Determining problem and solution is one of those skills that is addressed in just about every grade over the course of each year. Beginning in 4th grade, students are expected to “Describe the overall structure (e.g., chronology, comparison, cause/effect, problem/solution) of events, ideas, concepts, or information in a text or part of a text.” CCSS.ELA-LITERACY.RI.4.5. This concept is extended to finding the problem and solution within 2 texts in 5th grade, and continues to be addressed throughout a student’s school career.
Problems and solutions within texts are sometimes explicitly stated, and sometimes they have to be inferred. Making inferences is a skill that many students struggle with, and some students even struggle with identifying problems that have been stated explicitly. Fortunately, there are many ways that we can help our speech students with problem and solution, all while working on speech goals!
Why Teach Problem and Solution?
We teach problem and solution because it helps students dig deeper into the text. They can put themselves in a character’s shoes and think about what they would do or how they would feel if they were in that character’s position. This helps students to not only read the words on the page but to gain a better understanding of the situations happening in the story.
Finding the Problem
If the problem in a text is not explicitly stated, there are some questions that you can ask your students to help them find the problem. These include:
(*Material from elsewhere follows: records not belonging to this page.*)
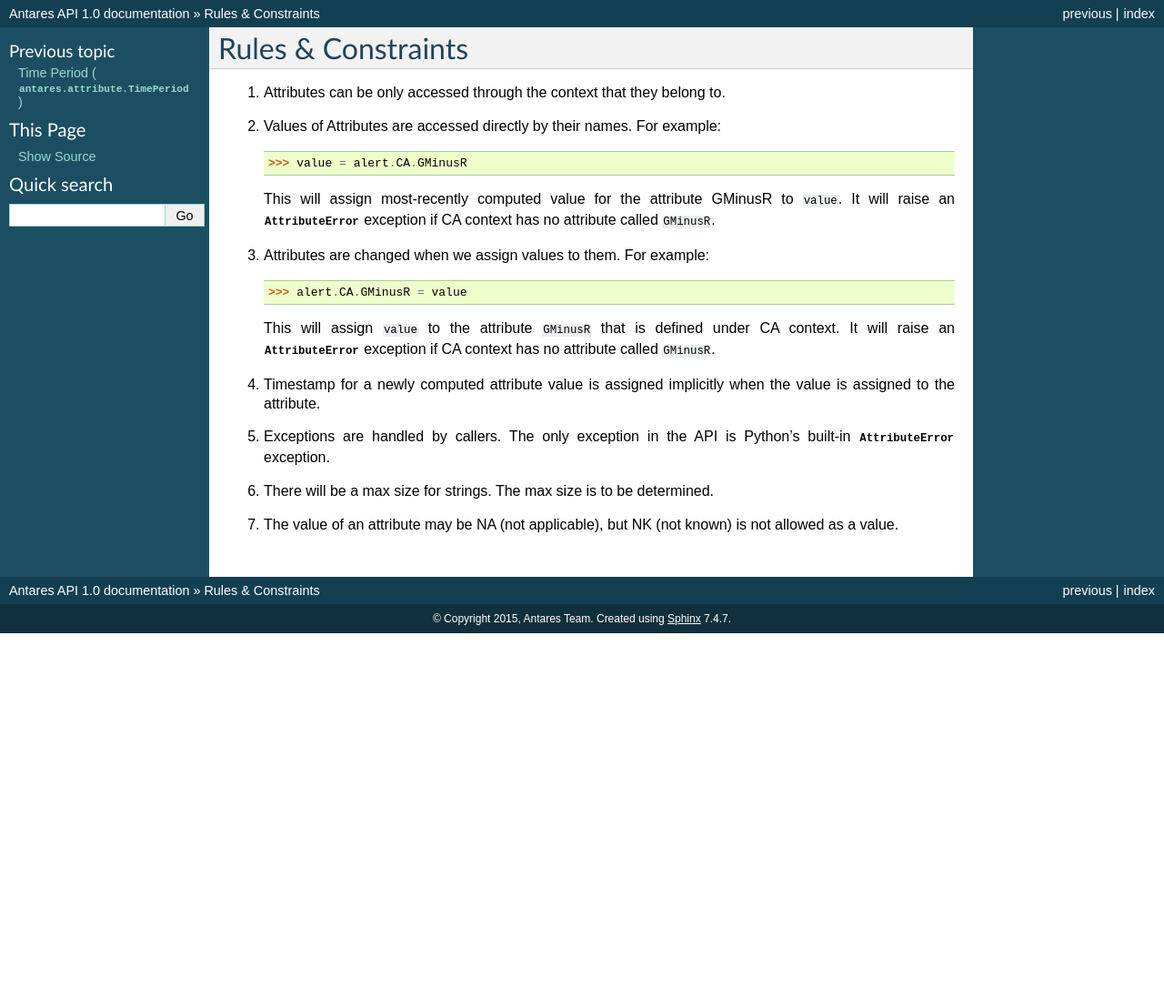
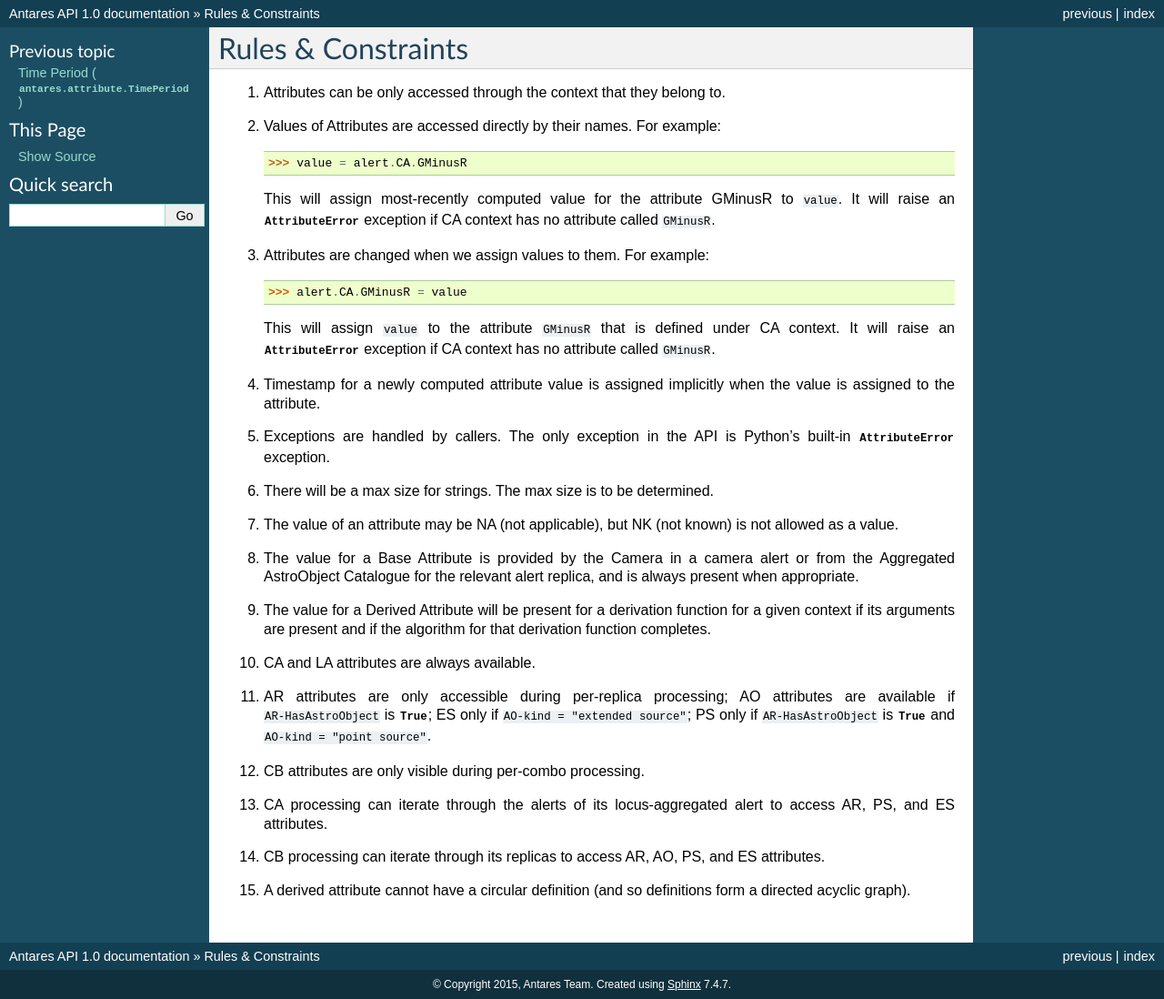
Before and after one commit to AzNOAOTares/antares-base, a Sphinx documentation site: the page built from doc/source/rules_constraints.rst, in a window 1280 px wide. Shown: the whole page at 91% size. Built offline with Sphinx 7.4.7, drawn with Linux system fonts in a browser that asks for light colours; before the commit the page ends 900 px from its top, so only the background shows below that.

Commit message:
add more constraints

```diff
--- a/doc/source/rules_constraints.rst
+++ b/doc/source/rules_constraints.rst
@@ -37,3 +37,30 @@ Rules & Constraints
 
 7. The value of an attribute may be NA (not applicable), but NK (not known)
    is not allowed as a value.
+
+8. The value for a Base Attribute is provided by the Camera in a
+   camera alert or from the Aggregated AstroObject Catalogue for the
+   relevant alert replica, and is always present when appropriate.
+
+9. The value for a Derived Attribute will be present for a derivation
+   function for a given context if its arguments are present and if
+   the algorithm for that derivation function completes.
+
+10. CA and LA attributes are always available.
+
+11. AR attributes are only accessible during per-replica processing;
+    AO attributes are available if ``AR-HasAstroObject`` is
+    :py:data:`True`; ES only if ``AO-kind = "extended source"``; PS only if
+    ``AR-HasAstroObject`` is :py:data:`True` and ``AO-kind = "point
+    source"``.
+
+12. CB attributes are only visible during per-combo processing.
+
+13. CA processing can iterate through the alerts of its
+    locus-aggregated alert to access AR, PS, and ES attributes.
+
+14. CB processing can iterate through its replicas to access AR, AO,
+    PS, and ES attributes.
+
+15. A derived attribute cannot have a circular definition (and so
+    definitions form a directed acyclic graph).
```
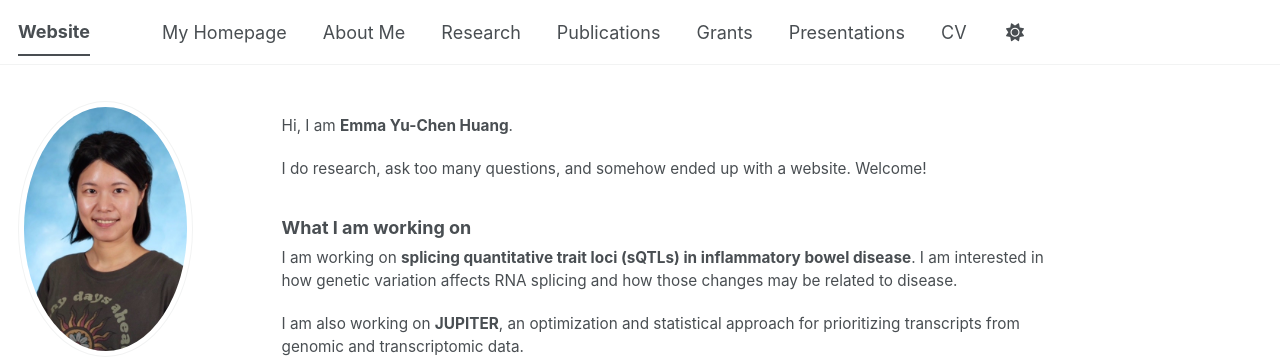
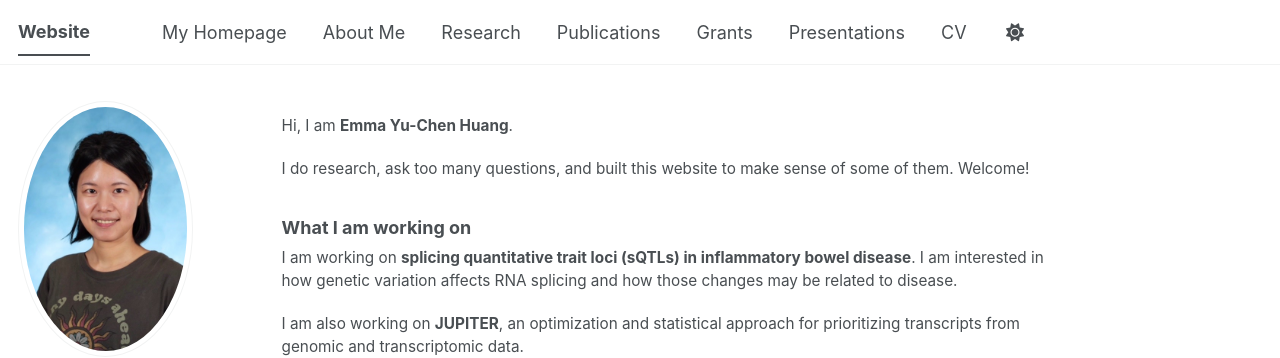
Before and after one commit to yuchen-hahaha/yuchen-hahaha.github.io, a Jekyll site: the page built from index.md, in a window 1280 px wide. Shown: the top 358 px of the page. Built offline with Jekyll 4.4.1, drawn with Linux system fonts in a browser that asks for light colours; a style sheet for code colours, icons or effects is not loaded.

Commit message:
Revise introduction text in index.md
Updated introduction to clarify the purpose of the website.

```diff
--- a/index.md
+++ b/index.md
@@ -8,7 +8,7 @@ author_profile: true
 
 Hi, I am **Emma Yu-Chen Huang**.
 
-I do research, ask too many questions, and somehow ended up with a website. Welcome!
+I do research, ask too many questions, and built this website to make sense of some of them. Welcome!
 
 ### What I am working on
 
```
- What made the character or characters upset?
- How did the story change for the characters?
- What went wrong in the story? How did this make the character or characters feel?
- Could the problem have not happened? How or why?
By using these questions, you can work on speech goals in several areas. Asking these questions aloud and letting the student answer orally can help them to work on articulation, answering “wh” questions, voice, pragmatics, narrative development, and fluency.
Finding the Solution
Once the student has found the problem in a passage, then they must find the solution or solutions that are given. One way to do this is to ask questions like the following:
- What did the character or characters do to solve the problem?
- How did they solve the problem?
- How would you have solved the problem if you were in this story?
- Did they try any solutions that did not work? If so, why did these not work?
When determining the solution or solutions to the problem in the text, students can work on the following speech skills:
- Articulation by answering these questions and talking through the solutions orally.
- Receptive language skills like answering questions by writing down, highlighting, or circling the solutions to the problem.
- Completing a sort of problems and solutions can work on expressive language and pragmatic goals like inferencing.
Determining Pros and Cons
Sometimes, more than one solution to a problem is presented in a story. The student may have to determine the best solution or decide what they would do in a character’s situation. To do this, the student can list or discuss the possible solutions and decide what the pros and cons of each solution are. This discussion or writing activity can address goals in the areas of expressive language, articulation, conversation, and narrative development. Then, the student can decide what solution is the best one for the problem presented in the story.
I hope you found this helpful and if you need more ideas on how to teach problem and solution in speech, then check out my no-prep problem-and-solution stories for the year!